More Federal Scrutiny for Troubled ITT

Federal regulators stepped up their scrutiny of ITT Educational Services this week, Inside Higher Ed reported. The U.S. Securities and Exchange Commission (SEC) on Tuesday filed suit against the for-profit giant, charging ITT and its two top executives with fraud for allegedly concealing massive losses in two company-backed student loan programs.

The commission's complaint, filed in the U.S. District Court in Indianapolis, says ITT attempted to hide the fact that the loan pools underlying two of its programs had performed so badly that the company would be on the hook for losses that came from those financing the loans.

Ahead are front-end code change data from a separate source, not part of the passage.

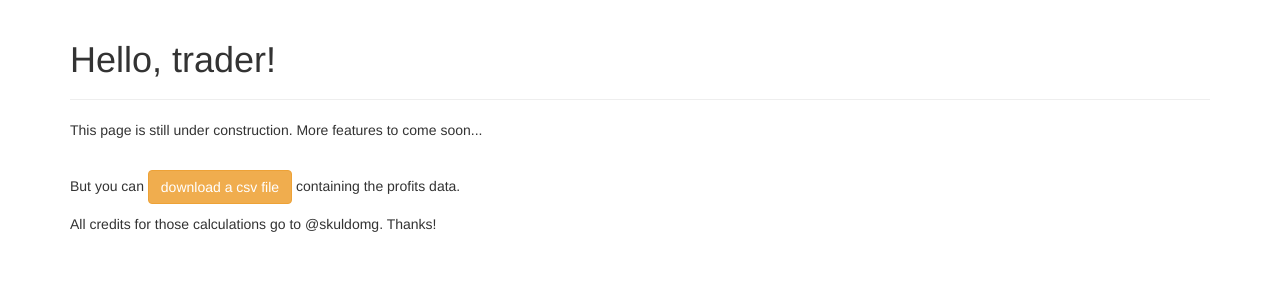
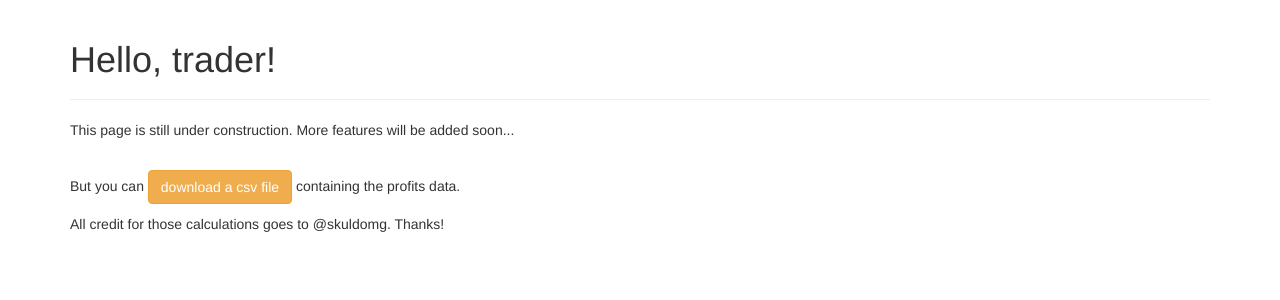
Before and after one commit to Halavus/inventory_importer, a Flask app: template application/templates/shippingprofits.html in a window 1280 px wide. Shown: the top 300 px of the page. Run offline with Flask 2, Linux system fonts and the light colour scheme; the template is opened without the code that fills it: values that come from a table or form of the project are taken from there, others are empty; some libraries are stand-ins or nearby versions.

Commit message:
SAVEPOINT

```diff
--- a/application/templates/shippingprofits.html
+++ b/application/templates/shippingprofits.html
@@ -6,12 +6,12 @@
     <h1>Hello, trader!</h1>
 </div>
 
-<p>This page is still under construction. More features to come soon...</p>
+<p>This page is still under construction. More features will be added soon...</p>
 {% if jsonstring %}
 	</br>
 	<p>But you can
 	<a href="{{ filepath }}" class="btn btn-warning">download a csv file</a> containing the profits data.</p>
-	<p>All credits for those calculations go to @skuldomg. Thanks!</p>
+	<p>All credit for those calculations goes to @skuldomg. Thanks!</p>
 {% endif %}
 
 {% endblock %}
```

Rather than disclose those looming liabilities, the SEC said ITT and its top two executives made numerous misstatements and omissions – in public filings and in calls with investors – to conceal the condition of the student loan programs.

The complaint also states that ITT made payments on delinquent borrowers' accounts to keep their loans from defaulting, which would have triggered "tens of millions of dollars of guarantee payments."

ITT said it "vehemently" disagrees with the SEC's allegations.

"Throughout the relevant time period, we repeatedly expanded our disclosures in an effort to present material information to investors," the company said in a written statement. "We also repeatedly conferred with outside experts, as well as our outside, registered independent auditor. We shared extensive information with these experts to confirm that our accounting treatment was reasonable and appropriate. The company's robust record of consultation and deliberation rebuts any allegation of wrongdoing."

The company is also the target of other federal agencies, The Chronicle of Higher Education reported. The U.S. Education Department placed ITT on heightened cash monitoring, the same penalty that took down Corinthian Colleges by freezing aid payments and causing a cash-flow crisis. Additionally, the Consumer Financial Protection Bureau sued ITT last year, arguing that the for-profit pressured students to take out loans it knew they would be unlikely to pay back.

ITT serves over 50,000 students at some 135 ITT Institute and Daniel Webster College campuses in 39 states and online.


Related Links

U.S. Securities and Exchange Commission Press Release

Inside Higher Ed

The Chronicle of Higher Education